"I would love to see extra funding for the CSU language program to employ more teachers to talk about identity, cultural and heritage," he said.
"We have a National Indigenous Science Engagement program at Mount Austin High School that I want to see right across the Riverina."
Wagga mayor Greg Conkey said it was a major concern that Australia had not come very far, but Thursday's Apology Day should be a time to reflect and consider a way forward.
"This is 2020, you would think we could achieve better results than what came out of this report," he said.
From a local government point of view, Cr Conkey said he was unsure how to address Aboriginal disadvantage because it was primarily a state and national issue.
However, he said it does impact the Wagga community and the council will continue its efforts to build strong relationships with the First Nations people.
"There is a long way to go and we need to address these situations," he said.
Speaking to Parliament on Wednesday, Prime Minister Scott Morrison said despite the best intentions, investment in new programs and bipartisan goodwill, closing the gap had never been a partnership with Indigenous people.

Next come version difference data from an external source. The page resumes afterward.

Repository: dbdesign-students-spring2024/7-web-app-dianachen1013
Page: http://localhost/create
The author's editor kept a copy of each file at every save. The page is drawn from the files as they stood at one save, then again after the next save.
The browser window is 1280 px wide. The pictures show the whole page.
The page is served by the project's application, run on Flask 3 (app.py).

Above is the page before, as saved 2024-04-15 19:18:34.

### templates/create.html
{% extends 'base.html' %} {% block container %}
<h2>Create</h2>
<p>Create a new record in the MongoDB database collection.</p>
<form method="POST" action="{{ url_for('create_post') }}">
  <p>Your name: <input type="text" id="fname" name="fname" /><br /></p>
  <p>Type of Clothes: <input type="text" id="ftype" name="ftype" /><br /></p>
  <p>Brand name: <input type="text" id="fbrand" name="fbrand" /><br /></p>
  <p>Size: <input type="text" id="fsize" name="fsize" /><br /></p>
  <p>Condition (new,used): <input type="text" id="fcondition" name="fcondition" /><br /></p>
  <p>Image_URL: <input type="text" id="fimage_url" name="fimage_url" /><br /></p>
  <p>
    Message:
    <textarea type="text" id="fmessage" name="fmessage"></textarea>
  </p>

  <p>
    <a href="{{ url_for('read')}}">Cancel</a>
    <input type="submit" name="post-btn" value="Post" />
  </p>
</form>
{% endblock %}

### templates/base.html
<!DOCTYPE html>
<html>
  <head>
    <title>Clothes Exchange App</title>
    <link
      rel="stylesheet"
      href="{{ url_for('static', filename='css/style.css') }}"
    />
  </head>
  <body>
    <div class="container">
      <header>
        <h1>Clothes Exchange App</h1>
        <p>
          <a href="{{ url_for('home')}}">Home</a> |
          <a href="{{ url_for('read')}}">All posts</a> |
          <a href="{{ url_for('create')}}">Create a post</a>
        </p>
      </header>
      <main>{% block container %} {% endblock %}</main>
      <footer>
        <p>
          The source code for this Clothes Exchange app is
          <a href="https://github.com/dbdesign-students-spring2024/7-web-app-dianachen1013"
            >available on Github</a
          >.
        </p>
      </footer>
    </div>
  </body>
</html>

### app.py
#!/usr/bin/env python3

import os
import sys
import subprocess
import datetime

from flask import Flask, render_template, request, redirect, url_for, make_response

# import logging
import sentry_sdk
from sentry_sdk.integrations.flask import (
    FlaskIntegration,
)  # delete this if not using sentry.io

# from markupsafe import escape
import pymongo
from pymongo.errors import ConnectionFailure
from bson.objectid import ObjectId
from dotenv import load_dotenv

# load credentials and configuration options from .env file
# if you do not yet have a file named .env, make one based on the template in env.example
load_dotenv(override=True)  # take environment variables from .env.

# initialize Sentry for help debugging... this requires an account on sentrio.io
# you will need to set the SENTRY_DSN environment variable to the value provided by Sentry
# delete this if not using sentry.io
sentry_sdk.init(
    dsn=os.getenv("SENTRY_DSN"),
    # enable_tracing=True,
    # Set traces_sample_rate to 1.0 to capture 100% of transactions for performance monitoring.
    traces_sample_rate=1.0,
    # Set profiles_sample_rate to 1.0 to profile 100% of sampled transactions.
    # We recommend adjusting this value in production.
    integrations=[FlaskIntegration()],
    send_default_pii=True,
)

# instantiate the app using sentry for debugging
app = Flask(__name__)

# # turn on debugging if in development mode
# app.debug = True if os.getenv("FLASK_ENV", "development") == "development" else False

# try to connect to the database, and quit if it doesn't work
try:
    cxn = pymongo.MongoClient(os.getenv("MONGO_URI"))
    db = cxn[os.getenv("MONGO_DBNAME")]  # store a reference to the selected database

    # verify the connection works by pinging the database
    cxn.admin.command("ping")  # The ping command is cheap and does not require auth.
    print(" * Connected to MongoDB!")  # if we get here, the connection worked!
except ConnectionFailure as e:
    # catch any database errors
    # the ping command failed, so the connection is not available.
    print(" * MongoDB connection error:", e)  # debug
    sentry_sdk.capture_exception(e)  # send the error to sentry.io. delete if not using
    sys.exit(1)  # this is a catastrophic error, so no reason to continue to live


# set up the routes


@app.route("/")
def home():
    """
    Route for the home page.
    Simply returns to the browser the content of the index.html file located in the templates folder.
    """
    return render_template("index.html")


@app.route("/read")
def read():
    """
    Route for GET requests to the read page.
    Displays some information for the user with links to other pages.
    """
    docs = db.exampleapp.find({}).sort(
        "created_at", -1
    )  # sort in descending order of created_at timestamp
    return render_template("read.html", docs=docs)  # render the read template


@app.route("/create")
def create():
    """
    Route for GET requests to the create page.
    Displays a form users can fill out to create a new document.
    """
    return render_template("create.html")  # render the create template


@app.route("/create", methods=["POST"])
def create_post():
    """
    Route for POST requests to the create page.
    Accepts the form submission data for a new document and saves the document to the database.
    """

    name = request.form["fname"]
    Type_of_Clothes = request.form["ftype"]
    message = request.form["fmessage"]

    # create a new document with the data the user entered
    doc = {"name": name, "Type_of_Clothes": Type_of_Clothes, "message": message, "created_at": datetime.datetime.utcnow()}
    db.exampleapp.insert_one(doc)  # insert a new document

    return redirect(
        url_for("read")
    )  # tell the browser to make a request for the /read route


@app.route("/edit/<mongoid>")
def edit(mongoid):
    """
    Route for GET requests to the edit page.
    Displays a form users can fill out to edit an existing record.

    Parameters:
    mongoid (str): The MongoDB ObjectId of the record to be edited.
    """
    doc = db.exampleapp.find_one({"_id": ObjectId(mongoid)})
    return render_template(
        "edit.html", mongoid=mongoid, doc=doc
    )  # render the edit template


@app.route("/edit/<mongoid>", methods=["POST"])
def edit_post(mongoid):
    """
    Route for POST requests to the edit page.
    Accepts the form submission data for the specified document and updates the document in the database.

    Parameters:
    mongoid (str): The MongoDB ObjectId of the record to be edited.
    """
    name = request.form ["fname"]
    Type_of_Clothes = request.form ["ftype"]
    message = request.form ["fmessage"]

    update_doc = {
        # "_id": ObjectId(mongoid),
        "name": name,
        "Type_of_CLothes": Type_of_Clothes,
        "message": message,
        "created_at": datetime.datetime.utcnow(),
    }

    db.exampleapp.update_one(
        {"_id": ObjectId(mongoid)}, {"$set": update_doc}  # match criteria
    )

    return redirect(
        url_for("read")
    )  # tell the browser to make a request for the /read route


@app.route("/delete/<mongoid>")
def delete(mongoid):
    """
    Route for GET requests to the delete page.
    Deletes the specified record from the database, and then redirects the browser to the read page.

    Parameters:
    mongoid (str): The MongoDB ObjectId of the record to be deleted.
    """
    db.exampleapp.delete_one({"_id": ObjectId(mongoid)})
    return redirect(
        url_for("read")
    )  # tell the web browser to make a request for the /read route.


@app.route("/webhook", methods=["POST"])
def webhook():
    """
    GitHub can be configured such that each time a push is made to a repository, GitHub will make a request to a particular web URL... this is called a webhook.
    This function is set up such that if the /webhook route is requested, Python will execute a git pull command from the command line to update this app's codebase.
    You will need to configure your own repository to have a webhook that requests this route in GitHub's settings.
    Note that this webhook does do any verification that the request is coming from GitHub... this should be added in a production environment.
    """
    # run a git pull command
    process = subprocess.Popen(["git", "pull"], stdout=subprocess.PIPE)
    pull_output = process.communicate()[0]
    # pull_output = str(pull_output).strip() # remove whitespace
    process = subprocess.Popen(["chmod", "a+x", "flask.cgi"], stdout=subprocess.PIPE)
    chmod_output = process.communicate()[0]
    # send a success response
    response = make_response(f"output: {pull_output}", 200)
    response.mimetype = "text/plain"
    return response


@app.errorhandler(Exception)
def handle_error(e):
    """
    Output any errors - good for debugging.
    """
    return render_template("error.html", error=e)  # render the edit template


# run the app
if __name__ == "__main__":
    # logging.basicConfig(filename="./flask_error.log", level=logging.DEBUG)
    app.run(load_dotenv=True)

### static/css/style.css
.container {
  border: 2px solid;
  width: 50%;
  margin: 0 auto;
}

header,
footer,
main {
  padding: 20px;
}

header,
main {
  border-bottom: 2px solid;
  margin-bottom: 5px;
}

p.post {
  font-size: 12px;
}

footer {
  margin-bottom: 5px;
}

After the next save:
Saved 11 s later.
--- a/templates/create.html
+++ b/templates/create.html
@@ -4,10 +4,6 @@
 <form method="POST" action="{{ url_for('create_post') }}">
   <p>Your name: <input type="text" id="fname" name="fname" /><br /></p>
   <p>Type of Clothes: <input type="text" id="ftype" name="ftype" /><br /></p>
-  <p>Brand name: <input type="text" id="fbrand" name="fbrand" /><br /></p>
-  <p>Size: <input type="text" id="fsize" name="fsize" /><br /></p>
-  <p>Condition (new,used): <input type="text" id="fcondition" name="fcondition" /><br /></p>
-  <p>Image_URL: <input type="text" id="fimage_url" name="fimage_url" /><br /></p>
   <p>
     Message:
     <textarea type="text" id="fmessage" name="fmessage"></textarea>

"We perpetuated an ingrained way of thinking passed down over two centuries and more, and it was the belief that we knew better than our Indigenous peoples," he said.